My life’s work has taken me down a path where I’ve learned and witnessed the incredible power of online education, and how it can be scaled to improve the future and quality of health care. My journey began 20 years ago in a general psychotherapist practice, and after 10 years took an unexpected turn. I was asked to become a counselor at the Marine Corps Recruit Depot in San Diego. I had no prior military experience, and I knew it would be a challenge to adequately understand the unique needs of those who served in the military.
Marines don’t seek preventive support; thus, with senior leadership encouragement, I developed and implemented a mandatory counseling program. I had the great privilege of interacting with over 500 drill instructors to ensure the program was effective. Within two years, Camp Pendleton embraced the program, and its reach expanded to thousands of men and women. The preventative nature of these visits created an outlet for counseling to be proactive rather than reactive. This ultimately led to more productive and healthy service members.
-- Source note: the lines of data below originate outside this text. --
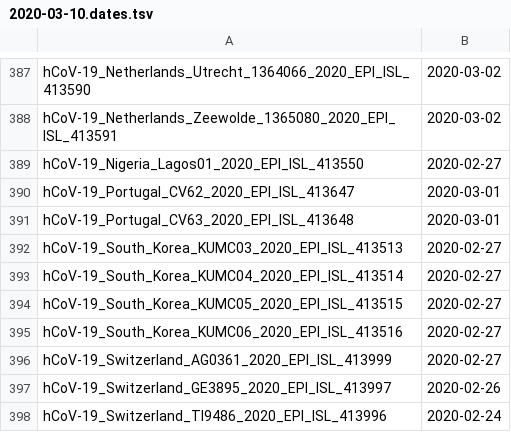
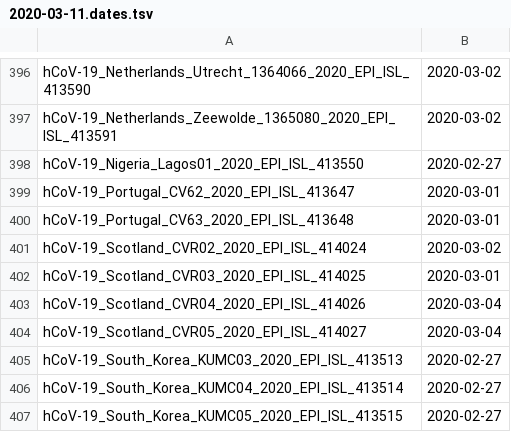
Before and after one commit to niemasd/ViReport-COVID-19, a TSV file: input_files/2020-03-11.dates.tsv (was input_files/2020-03-10.dates.tsv), drawn as a sheet; only a part is shown, gaps mark what is left out; the shorter side is filled out with more unchanged rows; the diff covers the shown part only.

```diff
--- a/input_files/2020-03-10.dates.tsv
+++ b/input_files/2020-03-11.dates.tsv
@@ -391,2 +400,6 @@ hCoV-19_Portugal_CV62_2020_EPI_ISL_413647	2020-03-01
 hCoV-19_Portugal_CV63_2020_EPI_ISL_413648	2020-03-01
+hCoV-19_Scotland_CVR02_2020_EPI_ISL_414024	2020-03-02
+hCoV-19_Scotland_CVR03_2020_EPI_ISL_414025	2020-03-01
+hCoV-19_Scotland_CVR04_2020_EPI_ISL_414026	2020-03-04
+hCoV-19_Scotland_CVR05_2020_EPI_ISL_414027	2020-03-04
 hCoV-19_South_Korea_KUMC03_2020_EPI_ISL_413513	2020-02-27
```
Also changed, not shown: 14 added rows elsewhere in this file, output_files/transmission_clusters.tsv, 57 other files.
I learned a tremendous amount about veteran issues through my experience working with Marines—especially the chasm between the military community and the 99 percent of Americans, like myself, who haven’t served. This lack of knowledge among medical and mental health professionals working with service members often results in miscommunication, misunderstanding, and poorer care for those who deserve it most—America’s veterans. But it was clear to me that we could help educate those who interact with and care for veterans. I founded PsychArmor Institute in 2014, a nonprofit to bridge the gap between the military and non-military communities through online education. PsychArmor hosts an online library of 125 (and growing) free, high-quality courses produced using live film and animation. We have experts and celebrities deliver the content in compelling, short to mid-length segments. Our goal is to educate all Americans who work with or care for veterans. PsychArmor has reached over a million learners through 400 partners, such as the Veterans Administration (VA), the Department of Defense, Comcast/NBC/Universal, and many other government and private entities.
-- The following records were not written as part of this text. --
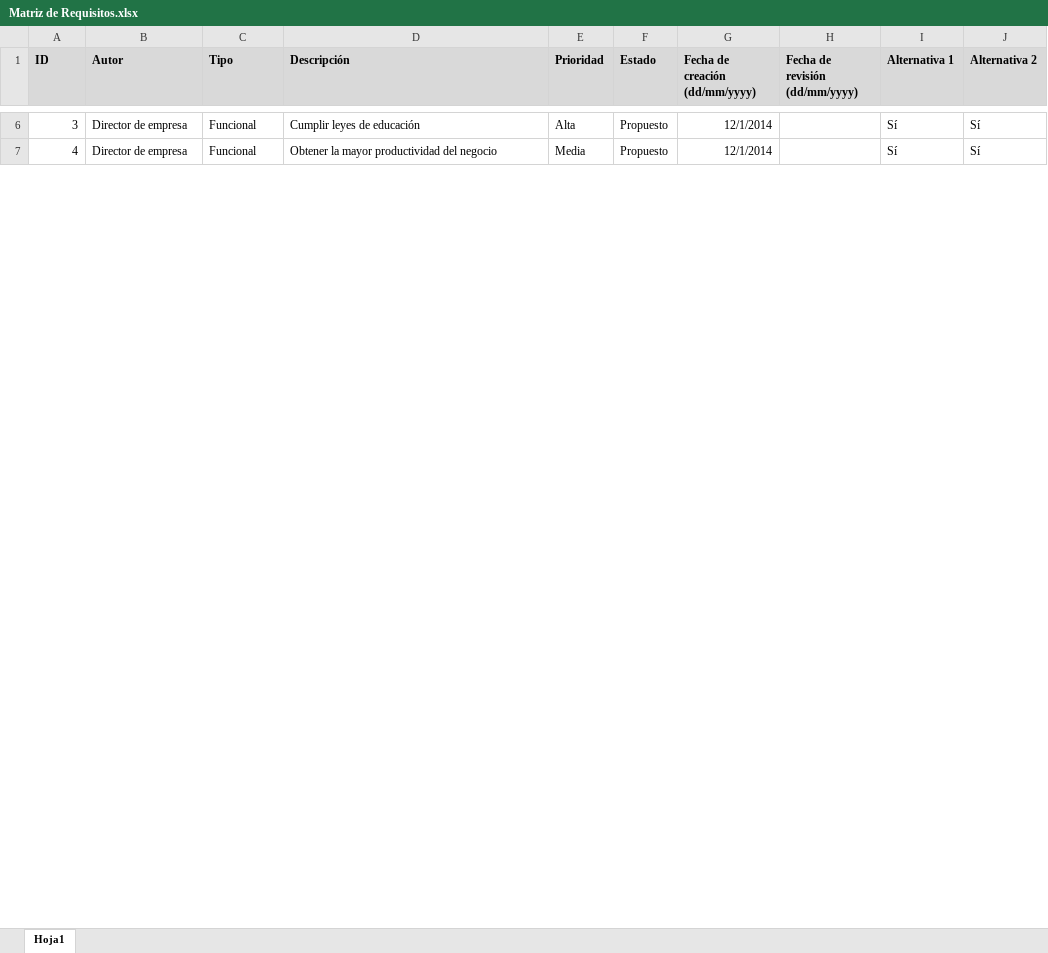
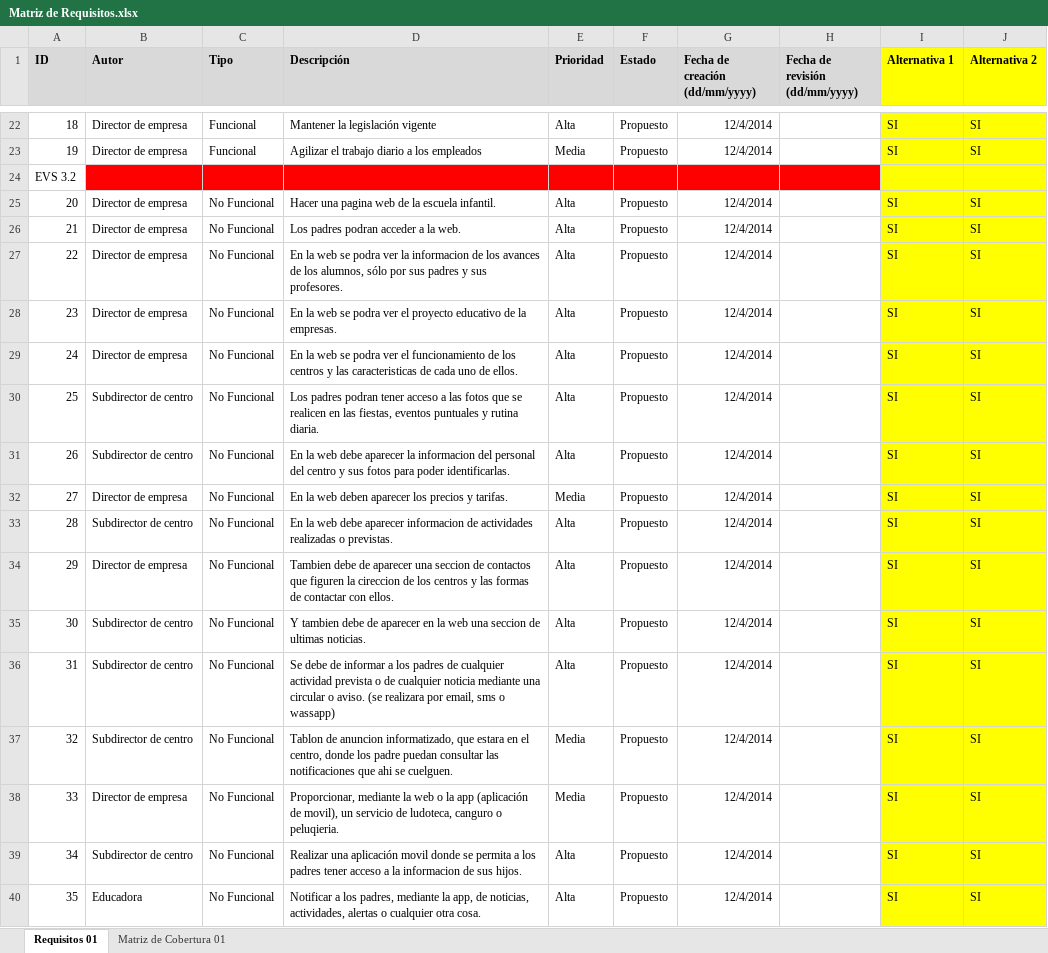
Before and after one commit to leemebien/Memoria-Proyecto-Fin-de-Carrera, an Excel workbook: Matriz de Requisitos.xlsx, sheet Requisitos 01, drawn as a sheet; only a part is shown, gaps mark what is left out; values as stored, in another font and other column widths than the file's, no borders; addresses are those after the commit; the diff covers the shown part only; the diff names each change by its address in the sheet, - before the commit and + after, or states it on an @@ line.

Commit message:
Proyecto Fin de Carrera
Añadido requisitos de EVS 2.1, 3.1, 3.2 y Matriz de Cobertura

```diff
--- a/Matriz de Requisitos.xlsx (sheet Requisitos 01)
+++ b/Matriz de Requisitos.xlsx (sheet Requisitos 01)
-sheet tab: Hoja1
+sheet tab: Requisitos 01
+sheet tab: Matriz de Cobertura 01
-I1:J1 fill: #D9D9D9
+I1:J1 fill: #FFFF00
@@ column A (ID) renumbered between rows 2 and 76 @@
-D22 (Descripción): Cumplir leyes de educación
+D22 (Descripción): Mantener la legislación vigente
-G22:G23 (Fecha de creación (dd/mm/yyyy)): 12/1/2014
+G22:G23 (Fecha de creación (dd/mm/yyyy)): 12/4/2014
-I22:I23 (Alternativa 1): Sí
+I22:I23 (Alternativa 1): SI
-I22:J23 fill: none
+I22:J23 fill: #FFFF00
-J22:J23 (Alternativa 2): Sí
+J22:J23 (Alternativa 2): SI
-D23 (Descripción): Obtener la mayor productividad del negocio
+D23 (Descripción): Agilizar el trabajo diario a los empleados
+row 24: EVS 3.2
+row 25: 20 | Director de empresa | No Funcional | Hacer una pagina web de la escuela infantil. | Alta | Propuesto | 12/4/2014 |  | SI | SI
+row 26: 21 | Director de empresa | No Funcional | Los padres podran acceder a la web. | Alta | Propuesto | 12/4/2014 |  | SI | SI
+row 27: 22 | Director de empresa | No Funcional | En la web se podra ver la informacion de los avances de los alumnos, sólo por sus padres y sus profesores. | Alta | Propuesto | 12/4/2014 |  | SI | SI
+row 28: 23 | Director de empresa | No Funcional | En la web se podra ver el proyecto educativo de la empresas. | Alta | Propuesto | 12/4/2014 |  | SI | SI
+row 29: 24 | Director de empresa | No Funcional | En la web se podra ver el funcionamiento de los centros y las caracteristicas de cada uno de ellos. | Alta | Propuesto | 12/4/2014 |  | SI | SI
+row 30: 25 | Subdirector de centro | No Funcional | Los padres podran tener acceso a las fotos que se realicen en las fiestas, eventos puntuales y rutina diaria. | Alta | Propuesto | 12/4/2014 |  | SI | SI
+row 31: 26 | Subdirector de centro | No Funcional | En la web debe aparecer la informacion del personal del centro y sus fotos para poder identificarlas. | Alta | Propuesto | 12/4/2014 |  | SI | SI
+row 32: 27 | Director de empresa | No Funcional | En la web deben aparecer los precios y tarifas. | Media | Propuesto | 12/4/2014 |  | SI | SI
+row 33: 28 | Subdirector de centro | No Funcional | En la web debe aparecer informacion de actividades realizadas o previstas. | Alta | Propuesto | 12/4/2014 |  | SI | SI
+row 34: 29 | Director de empresa | No Funcional | Tambien debe de aparecer una seccion de contactos que figuren la cireccion de los centros y las formas de contactar con ellos. | Alta | Propuesto | 12/4/2014 |  | SI | SI
+row 35: 30 | Subdirector de centro | No Funcional | Y tambien debe de aparecer en la web una seccion de ultimas noticias. | Alta | Propuesto | 12/4/2014 |  | SI | SI
+row 36: 31 | Subdirector de centro | No Funcional | Se debe de informar a los padres de cualquier actividad prevista o de cualquier noticia mediante una circular o aviso. (se realizara por email, sms o wassapp) | Alta | Propuesto | 12/4/2014 |  | SI | SI
+row 37: 32 | Subdirector de centro | No Funcional | Tablon de anuncion informatizado, que estara en el centro, donde los padre puedan consultar las notificaciones que ahi se cuelguen. | Media | Propuesto | 12/4/2014 |  | SI | SI
+row 38: 33 | Director de empresa | No Funcional | Proporcionar, mediante la web o la app (aplicación de movil), un servicio de ludoteca, canguro o peluqieria. | Media | Propuesto | 12/4/2014 |  | SI | SI
+row 39: 34 | Subdirector de centro | No Funcional | Realizar una aplicación movil donde se permita a los padres tener acceso a la informacion de sus hijos. | Alta | Propuesto | 12/4/2014 |  | SI | SI
+row 40: 35 | Educadora | No Funcional | Notificar a los padres, mediante la app, de noticias, actividades, alertas o cualquier otra cosa. | Alta | Propuesto | 12/4/2014 |  | SI | SI
```
Also changed, not shown: 48 added rows, 1 removed row, 41 edited cells and cell formats elsewhere in this sheet.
One of our priorities is training community mental health-care providers to effectively treat veterans with Post-Traumatic Stress Disorder (PTSD) using evidence-based interventions. TriWest Healthcare Alliance, the VA, and the Center for Deployment Psychology joined PsychArmor to take a risk on a ground-breaking venture creating online training for behavioral health providers in the two gold-standard treatments for PTSD: Cognitive Processing Therapy and Prolonged Exposure. A year after launching the program, it was demonstrated that veterans who were treated by trained providers had significant decreases in PTSD symptoms. We quickly realized the power, reach, and benefits targeted online education can have.
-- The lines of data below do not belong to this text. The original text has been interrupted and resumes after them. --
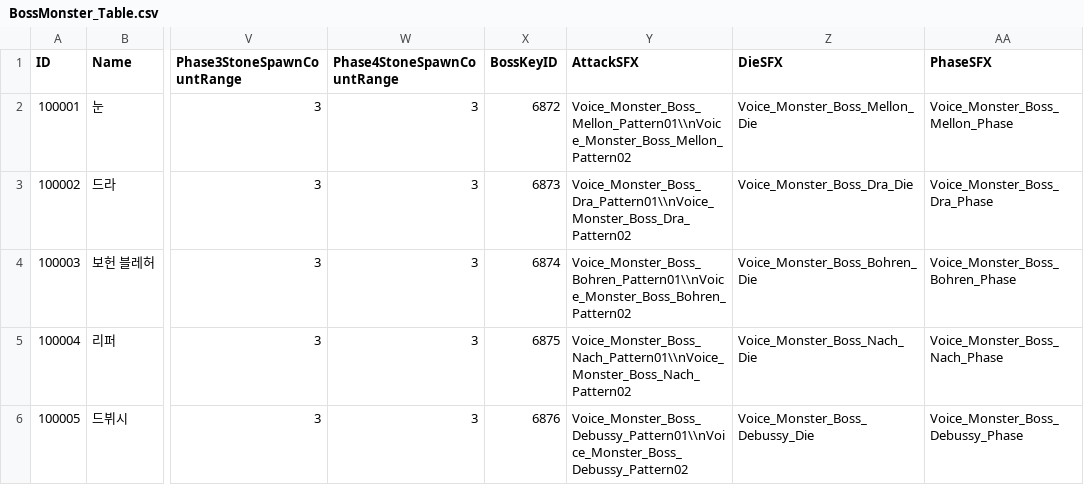
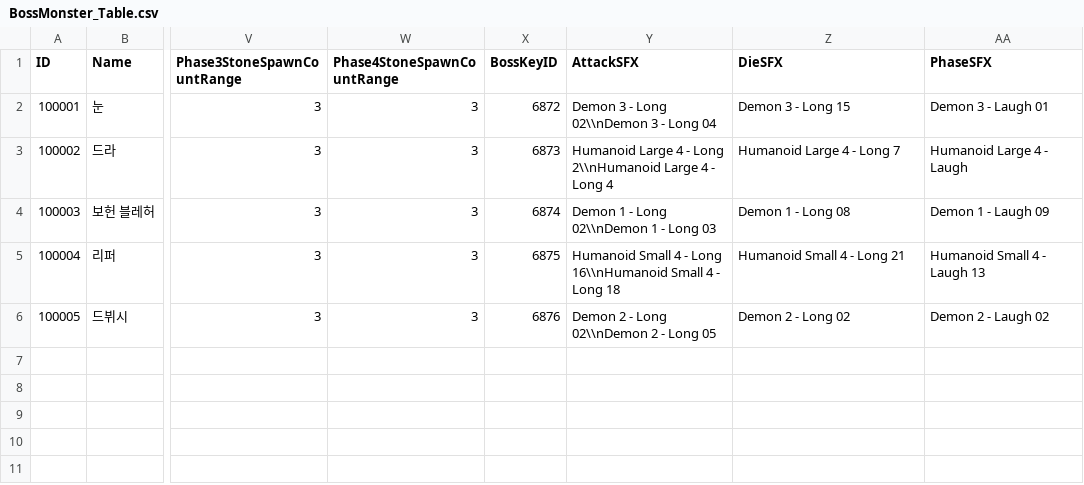
Before and after one commit to kupka05/Project_DR_KHT, a CSV file: Project_DR/Assets/Resources/BossMonster_Table.csv, drawn as a sheet; only a part is shown, gaps mark what is left out; the diff names each change by its address in the sheet, - before the commit and + after, or states it on an @@ line.

```diff
--- a/Project_DR/Assets/Resources/BossMonster_Table.csv
+++ b/Project_DR/Assets/Resources/BossMonster_Table.csv
-Y2 (AttackSFX): Voice_Monster_Boss_Mellon_Pattern01\\nVoice_Monster_Boss_Mellon_Pattern02
+Y2 (AttackSFX): Demon 3 - Long 02\\nDemon 3 - Long 04
-Z2 (DieSFX): Voice_Monster_Boss_Mellon_Die
+Z2 (DieSFX): Demon 3 - Long 15
-AA2 (PhaseSFX): Voice_Monster_Boss_Mellon_Phase
+AA2 (PhaseSFX): Demon 3 - Laugh 01
-Y3 (AttackSFX): Voice_Monster_Boss_Dra_Pattern01\\nVoice_Monster_Boss_Dra_Pattern02
+Y3 (AttackSFX): Humanoid Large 4 - Long 2\\nHumanoid Large 4 - Long 4
-Z3 (DieSFX): Voice_Monster_Boss_Dra_Die
+Z3 (DieSFX): Humanoid Large 4 - Long 7
-AA3 (PhaseSFX): Voice_Monster_Boss_Dra_Phase
+AA3 (PhaseSFX): Humanoid Large 4 - Laugh
-Y4 (AttackSFX): Voice_Monster_Boss_Bohren_Pattern01\\nVoice_Monster_Boss_Bohren_Pattern02
+Y4 (AttackSFX): Demon 1 - Long 02\\nDemon 1 - Long 03
-Z4 (DieSFX): Voice_Monster_Boss_Bohren_Die
+Z4 (DieSFX): Demon 1 - Long 08
-AA4 (PhaseSFX): Voice_Monster_Boss_Bohren_Phase
+AA4 (PhaseSFX): Demon 1 - Laugh 09
-Y5 (AttackSFX): Voice_Monster_Boss_Nach_Pattern01\\nVoice_Monster_Boss_Nach_Pattern02
+Y5 (AttackSFX): Humanoid Small 4 - Long 16\\nHumanoid Small 4 - Long 18
-Z5 (DieSFX): Voice_Monster_Boss_Nach_Die
+Z5 (DieSFX): Humanoid Small 4 - Long 21
-AA5 (PhaseSFX): Voice_Monster_Boss_Nach_Phase
+AA5 (PhaseSFX): Humanoid Small 4 - Laugh 13
-Y6 (AttackSFX): Voice_Monster_Boss_Debussy_Pattern01\\nVoice_Monster_Boss_Debussy_Pattern02
+Y6 (AttackSFX): Demon 2 - Long 02\\nDemon 2 - Long 05
-Z6 (DieSFX): Voice_Monster_Boss_Debussy_Die
+Z6 (DieSFX): Demon 2 - Long 02
-AA6 (PhaseSFX): Voice_Monster_Boss_Debussy_Phase
+AA6 (PhaseSFX): Demon 2 - Laugh 02
```
Also changed, not shown: Project_DR/Assets/Resources/Monster_Table.csv, Project_DR/Assets/Resources/NPC_Comunication_Table.csv, 16 other files.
Patrick Kennedy, one of America’s strongest advocates in mental health and substance abuse treatment, has always had a keen interest in both veteran issues and education. When I shared with him the progress PsychArmor was making in treating PTSD, he immediately saw how this method could be scaled to the larger behavioral health space. Like myself, most therapists are generalists; we aren’t trained in the latest evidence-based interventions to effectively treat the full spectrum of mental health symptoms and disorders. Therefore, if you need a clinician specialized in treating anxiety, an eating disorder, substance use, sleep issues, or other disorders, you really have no way of knowing who the true experts are. As Patrick and I continued to speak, it became clear to both of us that the solution to this widespread problem lies in expert, accessible training and acknowledged accreditations, so that clinicians can better serve the communities who seek them out. We’ve since joined forces to create PsycHub, launching fall 2018.
PsycHub is developing dozens of training videos to provide evidence-based interventions for a myriad of mental health symptoms and disorders. Once trained, mental health providers will be listed on the PsycHub registry, where consumers can easily search for and be matched with providers. We’re also building over 100 free, consumer-focused two- to three-minute videos about the more common mental health conditions like substance use, depression, and suicide issues.
I envision the future of health care to include a consumer-driven behavioral health ecosystem, where people can access specifically trained providers to match their symptoms, ultimately leading to a higher standard of care. We have excellent clinicians in this country operating in an antiquated model; I am truly honored to be part of a meaningful solution.